■ To do ■
Take the lines from the head of the listing through the one bearing "Added add new task link" and copy them exactly, leaving every picture out.
Record set: Begin
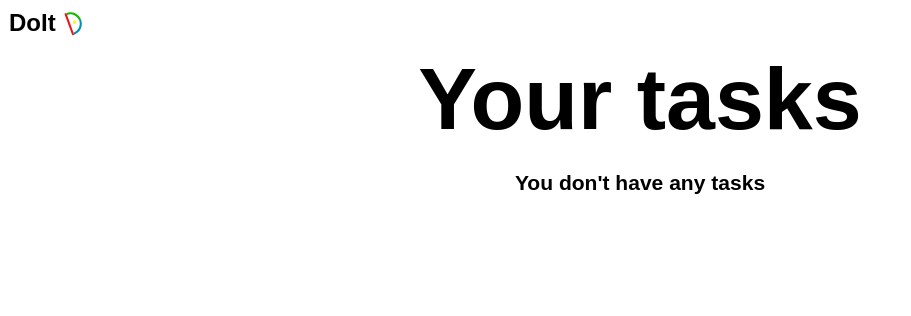
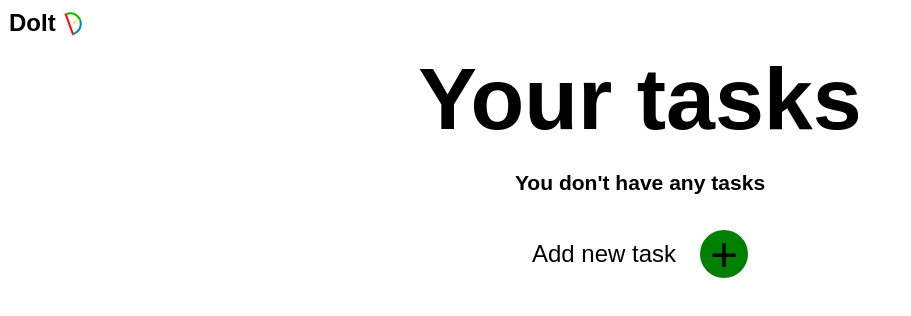
Before and after one commit to belabrockmann/simple-todo-app, a React (Create React App) app: page / in a window 1280 px wide. Shown: the top 316 px of the page, without its empty margins (0-911 px from the left). Built offline with nearby package versions, Linux system fonts and the light colour scheme.

Commit message:
Added add new task link

```diff
--- a/src/components/Tasks.jsx
+++ b/src/components/Tasks.jsx
@@ -1,30 +1,33 @@
 import React, { useState } from 'react';
 import Task from './Task';
+import { Link } from 'react-router-dom';
 export default function Tasks(props) {
     let tasks;
     try {
         tasks = localStorage.getItem("tasks");
         if (tasks.indexOf(",") !== -1 || tasks.length) {
             tasks = tasks.split(",");
-            console.log(tasks)
         }
         else {
             tasks = [];
-            console.log("WHHHYY")
         }
     }
     catch{
-        console.log("What")
         tasks = [];
         localStorage.setItem("tasks", tasks);
     }
     // eslint-disable-next-line
     const [updater, setUpdater] = useState([]);
-    console.log(tasks)
     return (
         <div className="tasks">
             <h2 className="title">Your tasks</h2>
-            {tasks.length ? tasks.map((item, index) => (<Task key={index} description={item} deleteTask={props.deleteTask} setUpdater={setUpdater} />)) : <h3>You don't have any tasks</h3>}
+            <div className="tasks">
+                {tasks.length ? tasks.map((item, index) => (<Task key={index} description={item} deleteTask={props.deleteTask} setUpdater={setUpdater} />)) : <h3>You don't have any tasks</h3>}
+            </div>
+            <div className="new-task">
+                <p className="create-new-task-text">Add new task</p>
+                <Link to="/create" className="btn create-new-task-button">+</Link>
+            </div>
         </div>
     );
 };
```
Record set: End
■ Reply to the task ■
Before and after one commit to belabrockmann/simple-todo-app, a React (Create React App) app: page / in a window 1280 px wide. Shown: the top 316 px of the page, without its empty margins (0-911 px from the left). Built offline with nearby package versions, Linux system fonts and the light colour scheme.

Commit message:
Added add new task link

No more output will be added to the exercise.